Only 150 years ago, in October 1873, Eastern Orthodox theologian (and later Metropolitan of Nicomedia) Philotheos Bryennios made a monumental discovery in the bowels of the library of the Great School of the Nation in Istanbul. He found a complete manuscript of the late first-century catechism known as “The Teaching of the Lord to the Gentiles by the Twelve Apostles,” or simply, “The Didache.”
The one-time existence of this important Christian manual of instruction had been known for centuries, and it had been quoted extensively in Christian literature, but it was thought to have been lost to history – its partial teaching preserved only in fragments and quotations in other works. Thus, the discovery by Metropolitan Bryennios of the entire work is a seminal moment in Christian catechetical history. It is as important for Christians in 2023 as it was when it was compiled nearly 2,000 years ago. The Didache not only provides a fascinating glimpse of the liturgical and moral life of the early church, but also offers relevant guidance for every age, including our own.
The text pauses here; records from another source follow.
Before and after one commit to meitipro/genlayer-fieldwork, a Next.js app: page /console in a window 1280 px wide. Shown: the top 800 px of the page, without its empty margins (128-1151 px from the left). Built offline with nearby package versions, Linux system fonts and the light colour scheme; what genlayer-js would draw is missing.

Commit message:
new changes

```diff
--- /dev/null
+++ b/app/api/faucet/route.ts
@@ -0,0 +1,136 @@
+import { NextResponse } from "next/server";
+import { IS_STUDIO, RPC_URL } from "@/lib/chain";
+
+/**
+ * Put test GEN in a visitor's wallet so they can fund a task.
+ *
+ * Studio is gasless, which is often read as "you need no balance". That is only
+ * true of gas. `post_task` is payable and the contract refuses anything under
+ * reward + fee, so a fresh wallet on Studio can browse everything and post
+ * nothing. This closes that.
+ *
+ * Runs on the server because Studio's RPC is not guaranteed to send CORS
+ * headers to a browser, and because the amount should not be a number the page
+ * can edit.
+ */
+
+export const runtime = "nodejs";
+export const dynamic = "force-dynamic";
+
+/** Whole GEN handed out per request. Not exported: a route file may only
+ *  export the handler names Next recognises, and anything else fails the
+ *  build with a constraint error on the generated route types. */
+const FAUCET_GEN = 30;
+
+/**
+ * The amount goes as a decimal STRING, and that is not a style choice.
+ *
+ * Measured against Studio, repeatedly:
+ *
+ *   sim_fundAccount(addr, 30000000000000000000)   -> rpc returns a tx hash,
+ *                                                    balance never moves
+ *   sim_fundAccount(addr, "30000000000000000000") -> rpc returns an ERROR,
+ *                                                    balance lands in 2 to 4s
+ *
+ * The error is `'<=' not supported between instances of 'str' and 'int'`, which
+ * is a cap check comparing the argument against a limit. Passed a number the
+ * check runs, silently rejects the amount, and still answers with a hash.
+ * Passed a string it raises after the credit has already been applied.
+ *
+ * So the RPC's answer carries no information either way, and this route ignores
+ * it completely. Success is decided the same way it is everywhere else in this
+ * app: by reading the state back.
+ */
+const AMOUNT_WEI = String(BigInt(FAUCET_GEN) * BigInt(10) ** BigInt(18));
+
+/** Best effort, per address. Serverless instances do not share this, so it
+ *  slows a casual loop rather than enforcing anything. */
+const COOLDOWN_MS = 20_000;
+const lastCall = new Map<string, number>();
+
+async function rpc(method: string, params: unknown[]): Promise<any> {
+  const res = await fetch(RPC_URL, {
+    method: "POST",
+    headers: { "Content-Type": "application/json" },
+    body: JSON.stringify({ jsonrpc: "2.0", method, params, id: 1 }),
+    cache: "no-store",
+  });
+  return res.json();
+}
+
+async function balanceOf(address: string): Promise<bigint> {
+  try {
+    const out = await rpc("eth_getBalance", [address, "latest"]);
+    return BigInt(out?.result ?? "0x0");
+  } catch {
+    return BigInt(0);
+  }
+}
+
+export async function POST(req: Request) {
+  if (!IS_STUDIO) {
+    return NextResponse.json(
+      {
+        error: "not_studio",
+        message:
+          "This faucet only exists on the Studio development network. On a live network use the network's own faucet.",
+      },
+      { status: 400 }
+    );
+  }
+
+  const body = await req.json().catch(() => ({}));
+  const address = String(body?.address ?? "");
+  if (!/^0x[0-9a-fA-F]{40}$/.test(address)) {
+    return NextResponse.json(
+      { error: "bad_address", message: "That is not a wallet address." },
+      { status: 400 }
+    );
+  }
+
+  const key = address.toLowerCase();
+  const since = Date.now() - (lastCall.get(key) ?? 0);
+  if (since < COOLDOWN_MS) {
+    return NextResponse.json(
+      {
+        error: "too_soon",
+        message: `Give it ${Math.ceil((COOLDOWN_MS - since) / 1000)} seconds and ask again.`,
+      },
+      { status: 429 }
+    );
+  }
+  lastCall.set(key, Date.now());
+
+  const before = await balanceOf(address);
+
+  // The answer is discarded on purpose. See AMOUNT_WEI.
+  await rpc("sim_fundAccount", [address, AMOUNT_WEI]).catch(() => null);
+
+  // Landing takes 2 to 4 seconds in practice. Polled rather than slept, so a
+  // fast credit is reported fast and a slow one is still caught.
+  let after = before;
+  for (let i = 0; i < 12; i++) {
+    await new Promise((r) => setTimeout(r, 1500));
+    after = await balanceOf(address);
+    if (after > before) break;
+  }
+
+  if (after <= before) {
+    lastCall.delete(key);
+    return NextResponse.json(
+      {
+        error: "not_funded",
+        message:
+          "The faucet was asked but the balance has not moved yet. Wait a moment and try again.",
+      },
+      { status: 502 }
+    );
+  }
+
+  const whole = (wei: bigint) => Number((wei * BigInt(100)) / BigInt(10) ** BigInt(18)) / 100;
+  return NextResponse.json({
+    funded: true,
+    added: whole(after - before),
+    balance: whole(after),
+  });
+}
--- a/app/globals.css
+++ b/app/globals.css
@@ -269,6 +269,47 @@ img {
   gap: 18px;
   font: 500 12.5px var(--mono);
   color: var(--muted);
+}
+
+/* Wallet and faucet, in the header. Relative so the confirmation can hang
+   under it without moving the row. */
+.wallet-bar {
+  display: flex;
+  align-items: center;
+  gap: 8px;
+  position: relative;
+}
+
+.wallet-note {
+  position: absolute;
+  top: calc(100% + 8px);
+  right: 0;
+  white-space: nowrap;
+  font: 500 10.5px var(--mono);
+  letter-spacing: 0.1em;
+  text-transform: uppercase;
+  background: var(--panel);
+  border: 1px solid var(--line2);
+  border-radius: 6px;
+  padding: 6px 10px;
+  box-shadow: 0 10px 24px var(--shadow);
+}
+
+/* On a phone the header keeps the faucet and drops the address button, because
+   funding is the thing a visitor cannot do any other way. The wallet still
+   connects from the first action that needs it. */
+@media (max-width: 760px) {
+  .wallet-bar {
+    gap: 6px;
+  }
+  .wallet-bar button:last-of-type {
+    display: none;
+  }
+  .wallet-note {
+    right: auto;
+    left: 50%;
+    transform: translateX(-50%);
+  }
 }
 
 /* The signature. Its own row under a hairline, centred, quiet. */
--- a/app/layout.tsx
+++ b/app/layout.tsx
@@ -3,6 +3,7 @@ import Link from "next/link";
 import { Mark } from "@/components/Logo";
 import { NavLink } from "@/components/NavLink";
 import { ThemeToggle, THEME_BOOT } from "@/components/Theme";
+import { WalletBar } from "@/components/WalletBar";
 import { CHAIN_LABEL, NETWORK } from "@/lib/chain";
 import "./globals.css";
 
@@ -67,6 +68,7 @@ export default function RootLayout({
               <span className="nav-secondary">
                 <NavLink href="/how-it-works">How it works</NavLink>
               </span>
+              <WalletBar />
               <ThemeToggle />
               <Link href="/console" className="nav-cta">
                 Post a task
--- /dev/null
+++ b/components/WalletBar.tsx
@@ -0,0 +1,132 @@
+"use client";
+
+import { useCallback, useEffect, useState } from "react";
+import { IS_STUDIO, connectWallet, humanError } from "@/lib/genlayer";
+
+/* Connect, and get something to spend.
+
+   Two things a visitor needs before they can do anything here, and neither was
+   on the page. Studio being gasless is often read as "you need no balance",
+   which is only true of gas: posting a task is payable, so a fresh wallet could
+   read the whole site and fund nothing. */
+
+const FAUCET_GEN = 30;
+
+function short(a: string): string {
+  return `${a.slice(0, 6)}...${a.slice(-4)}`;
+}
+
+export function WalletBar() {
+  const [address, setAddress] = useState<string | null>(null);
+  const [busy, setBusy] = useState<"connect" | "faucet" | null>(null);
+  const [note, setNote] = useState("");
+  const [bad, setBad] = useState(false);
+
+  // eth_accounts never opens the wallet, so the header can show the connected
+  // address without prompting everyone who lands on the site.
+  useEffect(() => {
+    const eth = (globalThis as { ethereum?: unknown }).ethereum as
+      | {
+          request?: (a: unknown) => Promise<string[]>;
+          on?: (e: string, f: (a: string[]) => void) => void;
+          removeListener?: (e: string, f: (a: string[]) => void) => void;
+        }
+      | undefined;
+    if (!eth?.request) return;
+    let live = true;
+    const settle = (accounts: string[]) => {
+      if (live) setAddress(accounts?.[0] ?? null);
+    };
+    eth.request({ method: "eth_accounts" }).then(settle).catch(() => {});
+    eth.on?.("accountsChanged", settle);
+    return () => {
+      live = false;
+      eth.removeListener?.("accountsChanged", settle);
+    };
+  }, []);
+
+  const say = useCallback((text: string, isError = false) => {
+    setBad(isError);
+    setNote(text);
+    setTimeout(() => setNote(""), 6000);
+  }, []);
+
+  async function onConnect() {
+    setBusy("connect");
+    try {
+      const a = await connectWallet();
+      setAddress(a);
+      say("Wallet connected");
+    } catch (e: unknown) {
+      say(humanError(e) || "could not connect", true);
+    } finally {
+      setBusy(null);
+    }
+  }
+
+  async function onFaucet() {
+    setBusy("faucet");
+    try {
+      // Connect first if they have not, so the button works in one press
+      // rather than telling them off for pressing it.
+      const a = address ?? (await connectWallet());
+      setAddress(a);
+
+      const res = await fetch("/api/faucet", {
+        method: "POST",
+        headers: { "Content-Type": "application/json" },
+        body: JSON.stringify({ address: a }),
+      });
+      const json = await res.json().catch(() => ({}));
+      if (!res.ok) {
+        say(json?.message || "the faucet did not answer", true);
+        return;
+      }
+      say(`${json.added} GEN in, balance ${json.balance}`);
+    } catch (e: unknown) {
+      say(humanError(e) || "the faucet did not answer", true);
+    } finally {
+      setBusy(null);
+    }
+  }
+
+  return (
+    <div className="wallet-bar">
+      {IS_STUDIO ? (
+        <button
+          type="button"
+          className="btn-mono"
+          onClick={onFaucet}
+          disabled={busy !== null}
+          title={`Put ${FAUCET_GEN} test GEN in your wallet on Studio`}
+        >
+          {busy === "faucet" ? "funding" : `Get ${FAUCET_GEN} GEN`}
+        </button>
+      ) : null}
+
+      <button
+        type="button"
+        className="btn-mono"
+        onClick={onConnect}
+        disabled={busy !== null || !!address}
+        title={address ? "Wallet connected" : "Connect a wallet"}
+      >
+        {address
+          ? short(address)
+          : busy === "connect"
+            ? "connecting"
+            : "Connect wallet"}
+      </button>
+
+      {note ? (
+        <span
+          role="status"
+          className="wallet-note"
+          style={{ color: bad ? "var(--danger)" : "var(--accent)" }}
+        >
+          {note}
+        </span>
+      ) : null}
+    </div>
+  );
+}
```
The sesquicentennial of its discovery is a perfect time to read it anew.
The first of The Didache’s two distinct parts is a series of admonitions related to “the two ways, one of life and one of death.” The way of life is this: “first, you shall love God, who made you; second, your neighbor as yourself.” This is elaborated through a short manual of moral instruction, drawn largely from the Ten Commandments and the Sermon on the Mount from the Gospel of Matthew.
The way of death, in contrast, “is evil and completely cursed.” Including a detailed catalog of specific vices, this is “the way of persecutors of good people, of those hating truth, … having no mercy for the poor, not working on behalf of the oppressed, not knowing Him who made them.” The description of the way of death concludes with the hope that the reader will “be delivered … from all these things.”
The second part of The Didache is the most intriguing, though, as it affirms our current liturgical rites and practices through a description of their ancient antecedents. Of course, liturgical forms have developed over the centuries. But the kernel of the essential nature of Catholic Christian liturgy is beautifully portrayed in this fascinating early catechism.
For example, The Didache teaches that baptism shall be in “living water” if available. If not, the instruction continues, “then pour water on the head three times in the name of the Father and Son and Holy Spirit.” Settling a later dispute among some Christian traditions, baptism by pouring water was already practiced while some apostles were possibly still living.
While the Liturgy of the Eucharist has changed significantly from the prescribed prayers in The Didache, we can see the church’s understanding of the theology of the Eucharist in these early years. “Concerning the cup,” pray, “We give you thanks, our Father, for the holy vine of David your servant, which you have made known to us through Jesus, your son.” Unity and catholicity are strongly affirmed in the prayers over the bread. As to the “broken bread,” you should pray in part, “Just as this broken bread was scattered upon the mountains and then was gathered together and became one, so may your church be gathered together from the ends of the earth into your kingdom.”
At the conclusion of the Eucharistic feast is a prayer that echoes in the Eucharistic prayers that we use today: “Remember your church, Lord, to deliver it from evil and to make it perfect in your love; and gather it … from the four winds into your kingdom, which you have prepared for it.”
The Didache then instructs its reader to test the authenticity of alleged or purported Christian teachers by the canon of these prayers and liturgical rites. In other words, we already see the development of an authoritative tradition, handed down by the Apostles to the first generation of Christian leaders. This living tradition, long before a canon of Scripture was closed or even contemplated, is the church’s authoritative voice in antiquity. And continuity with the tradition was the test of orthodoxy and sound practice.
Through the centuries, the church has maintained this model of developing authority, found already in the first century. The authoritative voice of the church is not reduced to Scripture alone, but rather Scripture as read in the church through its vibrant, life-giving tradition.
As a convert to the Catholic Church from a tradition that claims to have “restored” the church of the first century, my faith journey was substantially guided by The Didache, along with other contemporary documents known as the “Apostolic Fathers.” Here I discovered the form of liturgy, prayer, authority and tradition that was never taught to me in my evangelical seminary. The Didache is a refreshing reminder that the practices of the Catholic Church today are in remarkable continuity with that of the earliest Christians, including those who were taught directly from the Twelve, themselves.
The early church is the Catholic Church. The Didache is the locus classicus of that important truth.
Kenneth Craycraft is an associate professor of moral theology at Mount St. Mary's Seminary and School of Theology in Cincinnati.